■ **DIRECTIONS FOR THIS TASK**
Find each line in the records below that contains the word "data", and copy it out.

■ **ENTRIES SUPPLIED**
____________

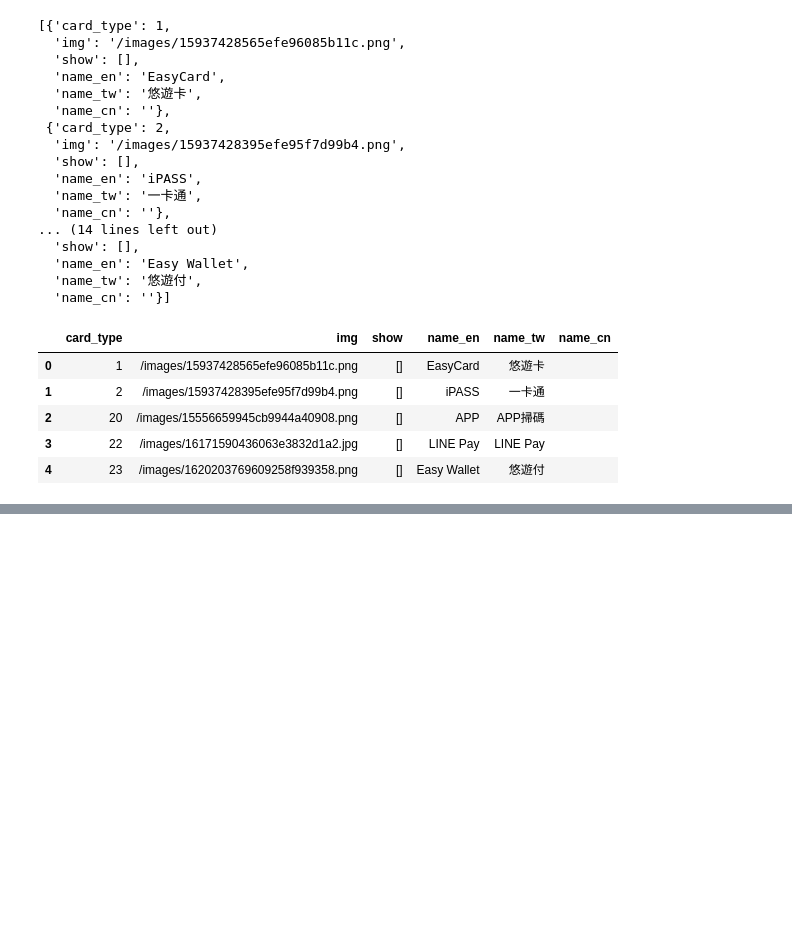
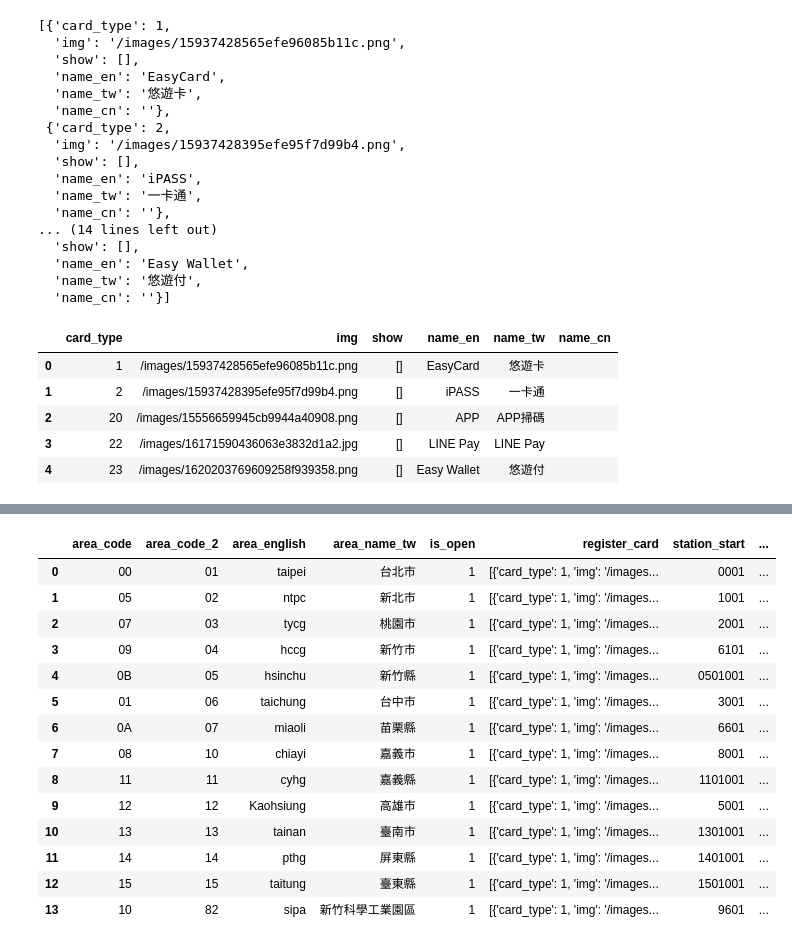
Before and after one commit to pysduck0w0/ProjectDevelop, a Jupyter notebook: ch07/index.ipynb, the cells around one changed output, grey strips where cells are left out. Drawn from its saved outputs; the diff is of its cells as text; code cells hidden in the pictures; blank space fills up the shorter version.

```diff
--- a/ch07/index.ipynb
+++ b/ch07/index.ipynb
@@ -152,0 +195,24 @@ taipei_card.head(10)
+# %%
+#查詢各縣市 ubike 站點數量
+
+headers = {
+    "user-agent": "Mozilla/5.0 (Windows NT 10.0; Win64; x64) AppleWebKit/537.36 (KHTML, like Gecko) Chrome/133.0.0.0 Safari/537.36",
+    "Referer": "https://www.youbike.com.tw/",
+}
+
+url = 'https://apis.youbike.com.tw/api/front/station/count'
+
+response = requests.get(url , headers = headers)
+#response = requests.get(url)
+
+data = []
+
+if response.status_code == 200:
+    data = response.json()
+    print(data)
+    if data["retMsg"] == "查詢各縣市場站數量成功" :
+        data = data["retVal"]
+else:
+    print(f"HTTP {response.status_code}:{response}")
+data = pd.DataFrame(data)
+data.head()
@@ -152,0 +227,20 @@ taipei_card.head(10)
+# %%
+city_code = city_code.merge(data , on = "area_code",how = "left")
+
+city_code.head(20)
+# %% [output]
+|  | area_code | area_code_2 | area_english | area_name_tw | is_open | register_card | station_start | ... |
+| 0 | 00 | 01 | taipei | 台北市 | 1 | [{'card_type': 1, 'img': '/images... | 0001 | ... |
+| 1 | 05 | 02 | ntpc | 新北市 | 1 | [{'card_type': 1, 'img': '/images... | 1001 | ... |
+| 2 | 07 | 03 | tycg | 桃園市 | 1 | [{'card_type': 1, 'img': '/images... | 2001 | ... |
+| 3 | 09 | 04 | hccg | 新竹市 | 1 | [{'card_type': 1, 'img': '/images... | 6101 | ... |
+| 4 | 0B | 05 | hsinchu | 新竹縣 | 1 | [{'card_type': 1, 'img': '/images... | 0501001 | ... |
+| 5 | 01 | 06 | taichung | 台中市 | 1 | [{'card_type': 1, 'img': '/images... | 3001 | ... |
+| 6 | 0A | 07 | miaoli | 苗栗縣 | 1 | [{'card_type': 1, 'img': '/images... | 6601 | ... |
+| 7 | 08 | 10 | chiayi | 嘉義市 | 1 | [{'card_type': 1, 'img': '/images... | 8001 | ... |
+| 8 | 11 | 11 | cyhg | 嘉義縣 | 1 | [{'card_type': 1, 'img': '/images... | 1101001 | ... |
+| 9 | 12 | 12 | Kaohsiung | 高雄市 | 1 | [{'card_type': 1, 'img': '/images... | 5001 | ... |
+| 10 | 13 | 13 | tainan | 臺南市 | 1 | [{'card_type': 1, 'img': '/images... | 1301001 | ... |
+| 11 | 14 | 14 | pthg | 屏東縣 | 1 | [{'card_type': 1, 'img': '/images... | 1401001 | ... |
+| 12 | 15 | 15 | taitung | 臺東縣 | 1 | [{'card_type': 1, 'img': '/images... | 1501001 | ... |
+| 13 | 10 | 82 | sipa | 新竹科學工業園區 | 1 | [{'card_type': 1, 'img': '/images... | 9601 | ... |
```
Also changed, not shown: parts of 10 cells of this notebook.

____________

■ **ANSWER**
+data = []
+    data = response.json()
+    print(data)
+    if data["retMsg"] == "查詢各縣市場站數量成功" :
+        data = data["retVal"]
+data = pd.DataFrame(data)
+data.head()
+city_code = city_code.merge(data , on = "area_code",how = "left")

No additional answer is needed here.